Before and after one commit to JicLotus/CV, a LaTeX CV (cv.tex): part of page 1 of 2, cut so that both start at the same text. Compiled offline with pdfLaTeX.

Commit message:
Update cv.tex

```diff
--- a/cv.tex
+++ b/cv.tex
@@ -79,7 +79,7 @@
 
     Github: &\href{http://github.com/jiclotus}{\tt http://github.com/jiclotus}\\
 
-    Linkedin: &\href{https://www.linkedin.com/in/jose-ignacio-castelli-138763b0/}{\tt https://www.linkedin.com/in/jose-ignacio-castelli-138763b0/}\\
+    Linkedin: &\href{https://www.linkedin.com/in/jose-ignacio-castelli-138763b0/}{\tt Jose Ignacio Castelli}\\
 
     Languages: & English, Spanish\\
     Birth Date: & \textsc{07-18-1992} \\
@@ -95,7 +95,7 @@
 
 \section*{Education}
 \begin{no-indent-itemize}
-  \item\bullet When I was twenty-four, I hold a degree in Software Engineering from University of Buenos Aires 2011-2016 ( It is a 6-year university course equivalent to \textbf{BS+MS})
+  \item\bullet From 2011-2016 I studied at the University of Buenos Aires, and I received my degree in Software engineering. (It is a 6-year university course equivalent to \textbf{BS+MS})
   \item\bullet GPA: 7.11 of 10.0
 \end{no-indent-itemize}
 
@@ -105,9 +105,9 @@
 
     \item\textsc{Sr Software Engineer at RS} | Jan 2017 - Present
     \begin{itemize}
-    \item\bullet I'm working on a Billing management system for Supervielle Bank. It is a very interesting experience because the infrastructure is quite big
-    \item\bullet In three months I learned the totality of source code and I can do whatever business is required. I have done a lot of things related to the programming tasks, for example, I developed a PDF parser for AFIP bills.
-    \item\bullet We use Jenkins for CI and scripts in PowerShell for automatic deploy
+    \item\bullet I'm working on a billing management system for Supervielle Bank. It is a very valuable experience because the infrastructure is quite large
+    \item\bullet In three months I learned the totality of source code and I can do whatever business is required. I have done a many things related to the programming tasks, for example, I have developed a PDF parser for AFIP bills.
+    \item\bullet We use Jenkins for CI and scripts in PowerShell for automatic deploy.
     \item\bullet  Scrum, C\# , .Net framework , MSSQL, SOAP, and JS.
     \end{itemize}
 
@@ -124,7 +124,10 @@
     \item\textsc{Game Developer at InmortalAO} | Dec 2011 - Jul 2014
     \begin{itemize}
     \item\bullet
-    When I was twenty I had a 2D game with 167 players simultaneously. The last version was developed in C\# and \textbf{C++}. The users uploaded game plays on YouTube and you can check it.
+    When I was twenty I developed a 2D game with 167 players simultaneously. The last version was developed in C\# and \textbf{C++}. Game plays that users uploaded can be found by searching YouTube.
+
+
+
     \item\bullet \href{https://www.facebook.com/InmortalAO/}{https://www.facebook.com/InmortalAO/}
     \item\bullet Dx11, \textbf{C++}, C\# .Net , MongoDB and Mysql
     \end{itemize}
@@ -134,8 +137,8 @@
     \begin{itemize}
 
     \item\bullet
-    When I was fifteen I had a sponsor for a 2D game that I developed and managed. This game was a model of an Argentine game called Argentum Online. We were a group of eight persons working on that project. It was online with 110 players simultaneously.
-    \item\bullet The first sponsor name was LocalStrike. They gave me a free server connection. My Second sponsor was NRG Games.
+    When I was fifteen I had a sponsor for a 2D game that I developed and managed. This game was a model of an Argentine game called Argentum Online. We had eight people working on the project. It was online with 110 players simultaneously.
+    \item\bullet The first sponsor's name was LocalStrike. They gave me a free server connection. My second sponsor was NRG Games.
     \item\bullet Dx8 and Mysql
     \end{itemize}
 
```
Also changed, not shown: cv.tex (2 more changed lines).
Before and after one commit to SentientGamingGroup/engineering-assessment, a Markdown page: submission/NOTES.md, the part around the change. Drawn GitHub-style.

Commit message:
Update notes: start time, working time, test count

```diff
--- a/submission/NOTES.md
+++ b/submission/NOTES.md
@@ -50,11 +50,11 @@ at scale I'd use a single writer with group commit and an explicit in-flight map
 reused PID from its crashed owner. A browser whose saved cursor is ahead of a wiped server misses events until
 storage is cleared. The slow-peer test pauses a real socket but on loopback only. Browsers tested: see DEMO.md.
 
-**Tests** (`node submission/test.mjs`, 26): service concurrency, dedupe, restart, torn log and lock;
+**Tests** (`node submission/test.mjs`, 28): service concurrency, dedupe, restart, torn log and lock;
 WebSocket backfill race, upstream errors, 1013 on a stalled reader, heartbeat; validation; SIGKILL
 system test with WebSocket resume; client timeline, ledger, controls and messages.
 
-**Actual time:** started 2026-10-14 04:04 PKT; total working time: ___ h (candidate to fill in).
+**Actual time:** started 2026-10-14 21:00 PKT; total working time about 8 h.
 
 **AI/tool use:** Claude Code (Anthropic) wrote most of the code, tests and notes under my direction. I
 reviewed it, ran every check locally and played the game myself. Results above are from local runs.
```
================================
* PROBLEM REQUIREMENTS *
Set down the entire listing once more, keeping every line exactly as it reads.

* WRITTEN ANSWER *
Before and after one commit to JicLotus/CV, a LaTeX CV (cv.tex): part of page 1 of 2, cut so that both start at the same text. Compiled offline with pdfLaTeX.

Commit message:
Update cv.tex

```diff
--- a/cv.tex
+++ b/cv.tex
@@ -79,7 +79,7 @@
 
     Github: &\href{http://github.com/jiclotus}{\tt http://github.com/jiclotus}\\
 
-    Linkedin: &\href{https://www.linkedin.com/in/jose-ignacio-castelli-138763b0/}{\tt https://www.linkedin.com/in/jose-ignacio-castelli-138763b0/}\\
+    Linkedin: &\href{https://www.linkedin.com/in/jose-ignacio-castelli-138763b0/}{\tt Jose Ignacio Castelli}\\
 
     Languages: & English, Spanish\\
     Birth Date: & \textsc{07-18-1992} \\
@@ -95,7 +95,7 @@
 
 \section*{Education}
 \begin{no-indent-itemize}
-  \item\bullet When I was twenty-four, I hold a degree in Software Engineering from University of Buenos Aires 2011-2016 ( It is a 6-year university course equivalent to \textbf{BS+MS})
+  \item\bullet From 2011-2016 I studied at the University of Buenos Aires, and I received my degree in Software engineering. (It is a 6-year university course equivalent to \textbf{BS+MS})
   \item\bullet GPA: 7.11 of 10.0
 \end{no-indent-itemize}
 
@@ -105,9 +105,9 @@
 
     \item\textsc{Sr Software Engineer at RS} | Jan 2017 - Present
     \begin{itemize}
-    \item\bullet I'm working on a Billing management system for Supervielle Bank. It is a very interesting experience because the infrastructure is quite big
-    \item\bullet In three months I learned the totality of source code and I can do whatever business is required. I have done a lot of things related to the programming tasks, for example, I developed a PDF parser for AFIP bills.
-    \item\bullet We use Jenkins for CI and scripts in PowerShell for automatic deploy
+    \item\bullet I'm working on a billing management system for Supervielle Bank. It is a very valuable experience because the infrastructure is quite large
+    \item\bullet In three months I learned the totality of source code and I can do whatever business is required. I have done a many things related to the programming tasks, for example, I have developed a PDF parser for AFIP bills.
+    \item\bullet We use Jenkins for CI and scripts in PowerShell for automatic deploy.
     \item\bullet  Scrum, C\# , .Net framework , MSSQL, SOAP, and JS.
     \end{itemize}
 
@@ -124,7 +124,10 @@
     \item\textsc{Game Developer at InmortalAO} | Dec 2011 - Jul 2014
     \begin{itemize}
     \item\bullet
-    When I was twenty I had a 2D game with 167 players simultaneously. The last version was developed in C\# and \textbf{C++}. The users uploaded game plays on YouTube and you can check it.
+    When I was twenty I developed a 2D game with 167 players simultaneously. The last version was developed in C\# and \textbf{C++}. Game plays that users uploaded can be found by searching YouTube.
+
+
+
     \item\bullet \href{https://www.facebook.com/InmortalAO/}{https://www.facebook.com/InmortalAO/}
     \item\bullet Dx11, \textbf{C++}, C\# .Net , MongoDB and Mysql
     \end{itemize}
@@ -134,8 +137,8 @@
     \begin{itemize}
 
     \item\bullet
-    When I was fifteen I had a sponsor for a 2D game that I developed and managed. This game was a model of an Argentine game called Argentum Online. We were a group of eight persons working on that project. It was online with 110 players simultaneously.
-    \item\bullet The first sponsor name was LocalStrike. They gave me a free server connection. My Second sponsor was NRG Games.
+    When I was fifteen I had a sponsor for a 2D game that I developed and managed. This game was a model of an Argentine game called Argentum Online. We had eight people working on the project. It was online with 110 players simultaneously.
+    \item\bullet The first sponsor's name was LocalStrike. They gave me a free server connection. My second sponsor was NRG Games.
     \item\bullet Dx8 and Mysql
     \end{itemize}
 
```
Also changed, not shown: cv.tex (2 more changed lines).
Before and after one commit to SentientGamingGroup/engineering-assessment, a Markdown page: submission/NOTES.md, the part around the change. Drawn GitHub-style.

Commit message:
Update notes: start time, working time, test count

```diff
--- a/submission/NOTES.md
+++ b/submission/NOTES.md
@@ -50,11 +50,11 @@ at scale I'd use a single writer with group commit and an explicit in-flight map
 reused PID from its crashed owner. A browser whose saved cursor is ahead of a wiped server misses events until
 storage is cleared. The slow-peer test pauses a real socket but on loopback only. Browsers tested: see DEMO.md.
 
-**Tests** (`node submission/test.mjs`, 26): service concurrency, dedupe, restart, torn log and lock;
+**Tests** (`node submission/test.mjs`, 28): service concurrency, dedupe, restart, torn log and lock;
 WebSocket backfill race, upstream errors, 1013 on a stalled reader, heartbeat; validation; SIGKILL
 system test with WebSocket resume; client timeline, ledger, controls and messages.
 
-**Actual time:** started 2026-10-14 04:04 PKT; total working time: ___ h (candidate to fill in).
+**Actual time:** started 2026-10-14 21:00 PKT; total working time about 8 h.
 
 **AI/tool use:** Claude Code (Anthropic) wrote most of the code, tests and notes under my direction. I
 reviewed it, ran every check locally and played the game myself. Results above are from local runs.
```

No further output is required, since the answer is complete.